For the rest of the year, we are based at the family crib, which is simple, and will eat at home, walk, and be with one another. Next year we hope our box is resurrected.

Have a good Christmas.

Christmas and time off.

One of the odd things about the antipodes is that Christmas is the start of the holidays for many people. It is just starting to get warm: we have had some good weather. But we have spent a fair amount of time in hospital, because one of the parents is sick. And one of us has been travelling. And a lot of work needs to get done.


  • We have not done anything intense. Walks and slow jogs. It is not time to lift heavy or sprint. You will hurt yourself.
  • We have tried to eat well. Though this has been a challenge; one night we had haggis, four kinds of meat, vegetables… and then pudding, with dancing in between to settle the newly acquired fat nicely. After days like that, we generally don’t eat until lunch, or later.
  • We have gone to bed fairly early, and got enough sleep. At least some nights
  • And finally, now that the relative is out of hospital and recovering with us, we are caring for her.
  • We have maintained our own health. That has meant visits to the dentist, the optician (for both of us), and ensuring the house is clean, well ventilated and peaceful
  • We are eating our own vegetables. After failing with broccoli, silverbeet (swiss chard) and kale over the winter, the spring crop of lettuces have almost kept up with our salad consumption

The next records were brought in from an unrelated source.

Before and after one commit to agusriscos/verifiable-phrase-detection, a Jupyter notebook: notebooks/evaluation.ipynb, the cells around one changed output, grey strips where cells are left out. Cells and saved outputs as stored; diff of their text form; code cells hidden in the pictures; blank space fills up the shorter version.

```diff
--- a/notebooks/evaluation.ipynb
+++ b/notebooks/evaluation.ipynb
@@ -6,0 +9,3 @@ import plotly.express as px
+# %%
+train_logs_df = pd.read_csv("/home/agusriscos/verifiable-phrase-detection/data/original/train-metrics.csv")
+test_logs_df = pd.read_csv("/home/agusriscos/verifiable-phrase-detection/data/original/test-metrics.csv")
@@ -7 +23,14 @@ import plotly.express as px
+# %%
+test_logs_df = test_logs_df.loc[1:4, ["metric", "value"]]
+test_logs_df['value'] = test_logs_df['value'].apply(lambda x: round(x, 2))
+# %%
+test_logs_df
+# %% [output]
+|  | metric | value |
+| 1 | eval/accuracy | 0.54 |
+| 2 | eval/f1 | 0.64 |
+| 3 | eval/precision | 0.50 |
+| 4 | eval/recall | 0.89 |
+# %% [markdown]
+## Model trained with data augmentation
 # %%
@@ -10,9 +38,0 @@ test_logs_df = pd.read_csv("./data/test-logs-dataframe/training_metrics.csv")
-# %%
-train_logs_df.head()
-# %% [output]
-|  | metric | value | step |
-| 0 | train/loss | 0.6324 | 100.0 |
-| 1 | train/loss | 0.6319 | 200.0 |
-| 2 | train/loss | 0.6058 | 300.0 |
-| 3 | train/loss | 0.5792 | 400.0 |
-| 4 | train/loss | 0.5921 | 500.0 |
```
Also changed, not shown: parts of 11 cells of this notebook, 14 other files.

This may not sound a lot like training, but the consequence is less stress, and that means less stress hormones to modify, and a paradoxical weight loss.

This reminds me of what I did when I was a kid. I would stop training around exams. Then I would build up mileage, with low intensity, then add in threshold runs, then hill work, then intervals over a six month schedule. At the end of that I would compete… or be injured. This is called periodization. It involves building a base level of aerobic fitness and then adding to it.

Now I am older, that base level of fitness has to include some strength work, or I will not be able to build the aerobic base.

But Christmas is coming, and that means time off, a base to build, and I hope home for our crossfit team in the new year.